• _EXERCISE PROMPT_
Return only the line containing "-running --> failed : terminal failure" and each line after it, exactly as written, through the end of the records.

(Revision tracking records)
*****

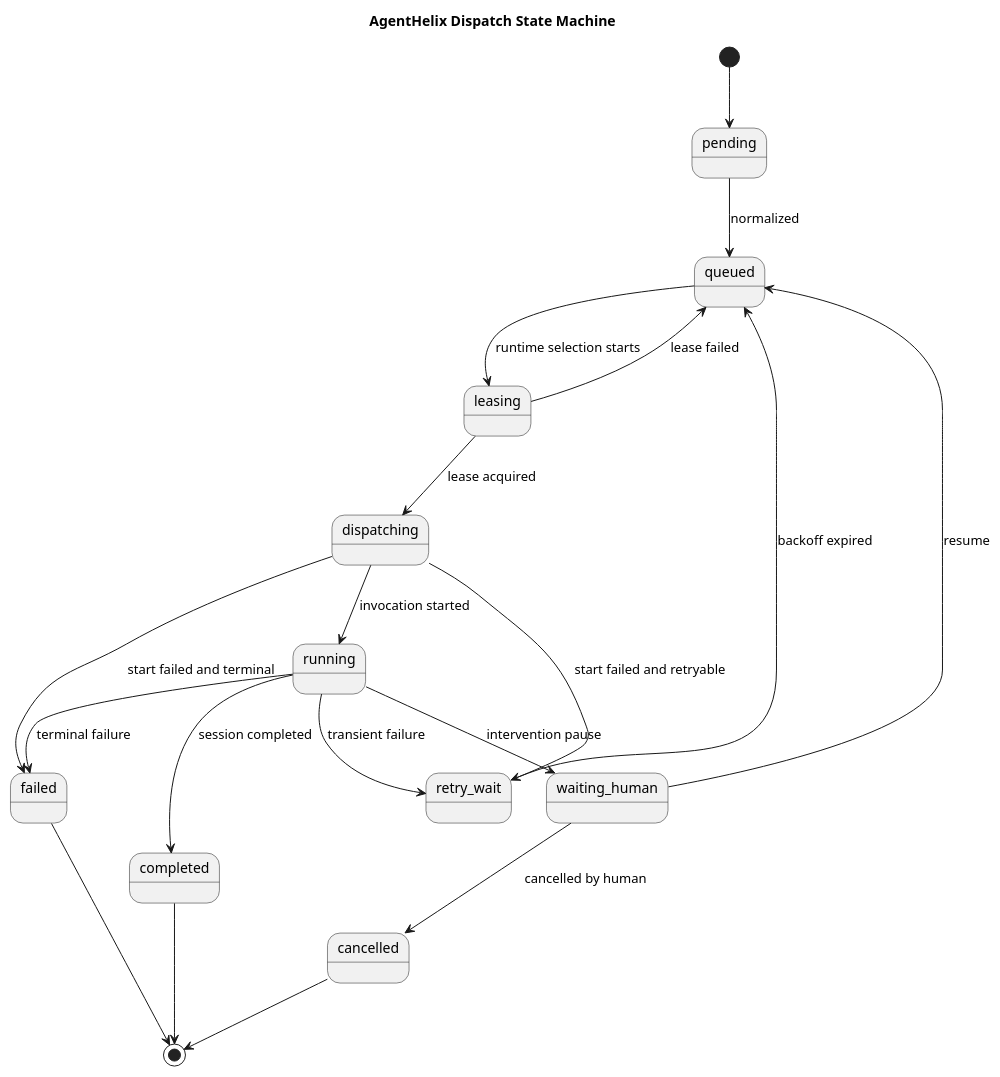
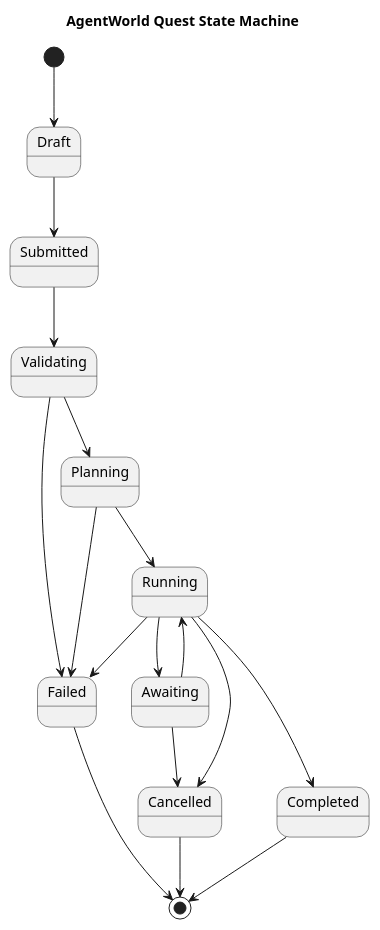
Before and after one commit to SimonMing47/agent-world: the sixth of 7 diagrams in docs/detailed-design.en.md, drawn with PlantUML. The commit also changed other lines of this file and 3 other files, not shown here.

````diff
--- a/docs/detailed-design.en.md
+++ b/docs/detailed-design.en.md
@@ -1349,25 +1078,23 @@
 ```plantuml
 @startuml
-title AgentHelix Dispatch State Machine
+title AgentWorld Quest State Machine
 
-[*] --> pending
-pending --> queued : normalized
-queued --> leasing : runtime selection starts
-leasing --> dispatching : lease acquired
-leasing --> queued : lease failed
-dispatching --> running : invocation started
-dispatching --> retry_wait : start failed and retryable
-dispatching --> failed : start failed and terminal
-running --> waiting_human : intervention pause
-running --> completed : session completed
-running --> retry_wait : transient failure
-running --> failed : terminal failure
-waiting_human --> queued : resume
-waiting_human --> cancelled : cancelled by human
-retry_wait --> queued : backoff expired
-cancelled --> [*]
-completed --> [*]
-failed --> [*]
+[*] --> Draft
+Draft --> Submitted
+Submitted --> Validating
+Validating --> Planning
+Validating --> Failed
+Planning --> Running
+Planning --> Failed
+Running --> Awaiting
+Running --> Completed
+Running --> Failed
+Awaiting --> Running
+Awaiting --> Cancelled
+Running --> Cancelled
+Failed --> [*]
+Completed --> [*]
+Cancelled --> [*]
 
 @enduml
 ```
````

*****

• _ANSWER TO THE EXERCISE_
-running --> failed : terminal failure
-waiting_human --> queued : resume
-waiting_human --> cancelled : cancelled by human
-retry_wait --> queued : backoff expired
-cancelled --> [*]
-completed --> [*]
-failed --> [*]
+[*] --> Draft
+Draft --> Submitted
+Submitted --> Validating
+Validating --> Planning
+Validating --> Failed
+Planning --> Running
+Planning --> Failed
+Running --> Awaiting
+Running --> Completed
+Running --> Failed
+Awaiting --> Running
+Awaiting --> Cancelled
+Running --> Cancelled
+Failed --> [*]
+Completed --> [*]
+Cancelled --> [*]
 
 @enduml
 ```
````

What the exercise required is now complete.